Robin Roberts, another co-anchor of Good Morning America, discovered a lump during a breast self-examination in 2007. Her mother encouraged her to “Make your mess your message.” Robin has been public about her cancer struggles, even winning awards for her courage in raising awareness. “I can’t stress enough how important it is to get screened and checked for all cancers and to do self breast-examinations,” said Robin Roberts.

The American comedy actress Christina Applegate also became a breast cancer survivor in 2008 at the young age of 36. She was at risk of developing breast cancer because of her family history. “I laughed more in the hospital than I ever have in my life, making fun of all the weird things that were happening to me,” she said.

On Sunday, September 8th, Japan’s former Empress Michiko underwent surgery after the 84-year-old was diagnosed with early-stage breast cancer, according to the imperial household agency.

This month, Netflix participates in highlighting the BCAM campaign by presenting five films and TV shows to watch such as; Tig (2015), Cristina (2016), The C Word (2016), Dead to Me, Season 1, Episode 4, “I Can’t Go Back” (2019), and Jane the Virgin Season 4, Episode 14, “Chapter Seventy-Eight” (2018).

In 1993 Evelyn Lauder, Senior Corporate Vice President of the Estée Lauder Companies, founded “The Breast Cancer Research Foundation” and established the pink ribbon as its symbol, though this was not the first time the ribbon had been used to symbolise breast cancer.

Charlotte Haley, a California woman, whose sister, daughter, and granddaughter had breast cancer, had distributed peach-colour ribbons to call attention to what she perceived as inadequate funding for research.

In the autumn of 1991, the Susan G. Komen Foundation handed out pink ribbons to participants in its New York City race for breast cancer survivors.

The colour pink is considered feminine. It evokes traditional feminine gender roles, such as caring for other people, being beautiful, being good, and being cooperative. The pink ribbon represents fear of breast cancer, hope for the future, and solidarity with women who currently have breast cancer.

A variety of events around the world are organised in October, including walks and runs, and the pink illumination of landmark buildings.
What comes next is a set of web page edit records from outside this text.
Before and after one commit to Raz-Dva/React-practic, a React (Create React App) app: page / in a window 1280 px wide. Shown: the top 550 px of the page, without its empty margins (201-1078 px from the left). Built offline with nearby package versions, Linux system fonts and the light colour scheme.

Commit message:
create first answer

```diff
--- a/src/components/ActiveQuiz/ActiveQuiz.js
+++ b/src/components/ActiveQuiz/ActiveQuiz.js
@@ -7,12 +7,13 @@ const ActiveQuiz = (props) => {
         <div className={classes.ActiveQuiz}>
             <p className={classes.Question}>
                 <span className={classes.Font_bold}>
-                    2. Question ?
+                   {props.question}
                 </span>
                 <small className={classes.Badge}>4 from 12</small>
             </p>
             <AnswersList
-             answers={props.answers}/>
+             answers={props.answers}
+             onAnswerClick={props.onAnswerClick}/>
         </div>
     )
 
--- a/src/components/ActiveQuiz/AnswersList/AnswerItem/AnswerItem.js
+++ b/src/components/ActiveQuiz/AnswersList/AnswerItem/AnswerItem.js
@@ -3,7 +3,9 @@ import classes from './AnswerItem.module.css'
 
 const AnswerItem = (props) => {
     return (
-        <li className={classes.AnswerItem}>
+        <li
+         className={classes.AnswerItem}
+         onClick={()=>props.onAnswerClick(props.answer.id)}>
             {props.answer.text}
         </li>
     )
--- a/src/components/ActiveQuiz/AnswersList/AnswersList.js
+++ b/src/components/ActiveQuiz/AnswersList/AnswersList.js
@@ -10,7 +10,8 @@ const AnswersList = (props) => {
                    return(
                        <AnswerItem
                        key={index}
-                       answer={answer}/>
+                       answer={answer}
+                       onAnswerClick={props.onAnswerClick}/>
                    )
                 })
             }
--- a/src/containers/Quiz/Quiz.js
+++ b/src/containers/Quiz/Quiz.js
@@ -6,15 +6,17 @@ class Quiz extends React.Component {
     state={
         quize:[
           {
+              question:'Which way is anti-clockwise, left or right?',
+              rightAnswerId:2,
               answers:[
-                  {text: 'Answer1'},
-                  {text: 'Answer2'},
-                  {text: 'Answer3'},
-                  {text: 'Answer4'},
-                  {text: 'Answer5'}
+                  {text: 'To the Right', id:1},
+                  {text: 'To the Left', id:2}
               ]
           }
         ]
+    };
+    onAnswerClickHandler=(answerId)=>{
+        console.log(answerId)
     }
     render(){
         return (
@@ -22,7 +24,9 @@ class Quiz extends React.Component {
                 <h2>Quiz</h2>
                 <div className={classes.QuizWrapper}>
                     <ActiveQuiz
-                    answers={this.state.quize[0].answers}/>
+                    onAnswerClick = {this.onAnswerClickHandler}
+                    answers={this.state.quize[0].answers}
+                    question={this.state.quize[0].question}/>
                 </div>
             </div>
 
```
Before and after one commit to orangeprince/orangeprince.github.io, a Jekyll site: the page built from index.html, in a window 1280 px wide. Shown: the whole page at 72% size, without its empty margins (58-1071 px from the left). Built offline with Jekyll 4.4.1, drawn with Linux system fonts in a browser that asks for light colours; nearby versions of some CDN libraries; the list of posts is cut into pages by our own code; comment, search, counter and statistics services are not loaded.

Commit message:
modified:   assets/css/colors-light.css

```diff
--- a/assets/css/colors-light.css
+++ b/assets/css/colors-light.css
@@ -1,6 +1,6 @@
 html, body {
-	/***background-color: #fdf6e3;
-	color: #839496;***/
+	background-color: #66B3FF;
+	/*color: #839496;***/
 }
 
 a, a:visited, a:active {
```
On Wednesday, October 2nd, Paris's most famous icon “Eiffel Tower” turned pink at night as part of a push for breast cancer awareness.

On September 30th, 2017, President Donald Trump proclaimed National Breast Cancer Awareness Month and the White House was illuminated in pink in honour of the month.

The International Agency for Research on Cancer (IARC) and Centre Léon Bérard hosted on Wednesday, October 8th, the first in a series of public discussions about cancer prevention at the IARC headquarters building in Lyon, France.

The event focused on breast cancer prevention, which is entitled “Prévenir le cancer du sein: on en parle?” (Preventing breast cancer: will we talk about it?)

So, think before you pink and take responsibility for raise funds and awareness in this critical fight.